## WHAT THE TASK REQUIRES:
I need the records below retyped exactly.

## RECORDS SUPPLIED:
————

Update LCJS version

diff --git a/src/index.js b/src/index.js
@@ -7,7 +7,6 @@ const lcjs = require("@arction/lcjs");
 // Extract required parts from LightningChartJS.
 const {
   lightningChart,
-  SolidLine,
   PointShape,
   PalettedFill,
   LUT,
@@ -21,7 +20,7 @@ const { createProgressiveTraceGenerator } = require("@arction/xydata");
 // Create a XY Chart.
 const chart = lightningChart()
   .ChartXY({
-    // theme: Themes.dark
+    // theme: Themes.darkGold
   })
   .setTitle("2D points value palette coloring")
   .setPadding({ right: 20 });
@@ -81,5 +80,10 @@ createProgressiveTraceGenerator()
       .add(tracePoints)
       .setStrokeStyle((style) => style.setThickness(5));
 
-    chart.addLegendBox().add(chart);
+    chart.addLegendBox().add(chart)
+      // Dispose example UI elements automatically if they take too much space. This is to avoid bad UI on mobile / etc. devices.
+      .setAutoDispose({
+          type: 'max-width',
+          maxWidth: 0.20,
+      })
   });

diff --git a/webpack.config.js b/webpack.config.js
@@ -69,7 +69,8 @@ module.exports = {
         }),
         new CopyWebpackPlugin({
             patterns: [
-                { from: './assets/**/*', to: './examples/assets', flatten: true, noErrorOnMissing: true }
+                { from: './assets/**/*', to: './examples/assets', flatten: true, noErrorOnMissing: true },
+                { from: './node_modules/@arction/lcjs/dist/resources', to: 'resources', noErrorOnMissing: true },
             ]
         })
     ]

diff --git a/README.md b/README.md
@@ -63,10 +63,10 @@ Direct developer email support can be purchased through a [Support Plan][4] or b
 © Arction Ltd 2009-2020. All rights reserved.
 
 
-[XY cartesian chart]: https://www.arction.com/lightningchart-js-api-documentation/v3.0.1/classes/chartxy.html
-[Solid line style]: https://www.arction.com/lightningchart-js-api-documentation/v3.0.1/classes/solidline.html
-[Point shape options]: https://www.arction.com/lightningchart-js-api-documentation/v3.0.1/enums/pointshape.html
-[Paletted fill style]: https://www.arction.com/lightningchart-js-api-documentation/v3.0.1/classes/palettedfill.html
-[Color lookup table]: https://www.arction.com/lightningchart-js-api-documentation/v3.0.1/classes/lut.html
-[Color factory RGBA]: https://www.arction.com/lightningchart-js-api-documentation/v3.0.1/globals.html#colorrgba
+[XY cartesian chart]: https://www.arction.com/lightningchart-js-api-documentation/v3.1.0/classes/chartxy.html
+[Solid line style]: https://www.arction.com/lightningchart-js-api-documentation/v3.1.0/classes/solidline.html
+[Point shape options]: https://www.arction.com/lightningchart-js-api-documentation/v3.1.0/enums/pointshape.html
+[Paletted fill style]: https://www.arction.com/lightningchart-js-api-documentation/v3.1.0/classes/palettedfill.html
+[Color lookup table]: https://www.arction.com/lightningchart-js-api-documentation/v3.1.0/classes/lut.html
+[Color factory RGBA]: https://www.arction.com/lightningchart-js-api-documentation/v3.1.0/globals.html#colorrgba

————

## COMPLETED EXERCISE:
Update LCJS version

diff --git a/src/index.js b/src/index.js
@@ -7,7 +7,6 @@ const lcjs = require("@arction/lcjs");
 // Extract required parts from LightningChartJS.
 const {
   lightningChart,
-  SolidLine,
   PointShape,
   PalettedFill,
   LUT,
@@ -21,7 +20,7 @@ const { createProgressiveTraceGenerator } = require("@arction/xydata");
 // Create a XY Chart.
 const chart = lightningChart()
   .ChartXY({
-    // theme: Themes.dark
+    // theme: Themes.darkGold
   })
   .setTitle("2D points value palette coloring")
   .setPadding({ right: 20 });
@@ -81,5 +80,10 @@ createProgressiveTraceGenerator()
       .add(tracePoints)
       .setStrokeStyle((style) => style.setThickness(5));
 
-    chart.addLegendBox().add(chart);
+    chart.addLegendBox().add(chart)
+      // Dispose example UI elements automatically if they take too much space. This is to avoid bad UI on mobile / etc. devices.
+      .setAutoDispose({
+          type: 'max-width',
+          maxWidth: 0.20,
+      })
   });

diff --git a/webpack.config.js b/webpack.config.js
@@ -69,7 +69,8 @@ module.exports = {
         }),
         new CopyWebpackPlugin({
             patterns: [
-                { from: './assets/**/*', to: './examples/assets', flatten: true, noErrorOnMissing: true }
+                { from: './assets/**/*', to: './examples/assets', flatten: true, noErrorOnMissing: true },
+                { from: './node_modules/@arction/lcjs/dist/resources', to: 'resources', noErrorOnMissing: true },
             ]
         })
     ]

diff --git a/README.md b/README.md
@@ -63,10 +63,10 @@ Direct developer email support can be purchased through a [Support Plan][4] or b
 © Arction Ltd 2009-2020. All rights reserved.
 
 
-[XY cartesian chart]: https://www.arction.com/lightningchart-js-api-documentation/v3.0.1/classes/chartxy.html
-[Solid line style]: https://www.arction.com/lightningchart-js-api-documentation/v3.0.1/classes/solidline.html
-[Point shape options]: https://www.arction.com/lightningchart-js-api-documentation/v3.0.1/enums/pointshape.html
-[Paletted fill style]: https://www.arction.com/lightningchart-js-api-documentation/v3.0.1/classes/palettedfill.html
-[Color lookup table]: https://www.arction.com/lightningchart-js-api-documentation/v3.0.1/classes/lut.html
-[Color factory RGBA]: https://www.arction.com/lightningchart-js-api-documentation/v3.0.1/globals.html#colorrgba
+[XY cartesian chart]: https://www.arction.com/lightningchart-js-api-documentation/v3.1.0/classes/chartxy.html
+[Solid line style]: https://www.arction.com/lightningchart-js-api-documentation/v3.1.0/classes/solidline.html
+[Point shape options]: https://www.arction.com/lightningchart-js-api-documentation/v3.1.0/enums/pointshape.html
+[Paletted fill style]: https://www.arction.com/lightningchart-js-api-documentation/v3.1.0/classes/palettedfill.html
+[Color lookup table]: https://www.arction.com/lightningchart-js-api-documentation/v3.1.0/classes/lut.html
+[Color factory RGBA]: https://www.arction.com/lightningchart-js-api-documentation/v3.1.0/globals.html#colorrgba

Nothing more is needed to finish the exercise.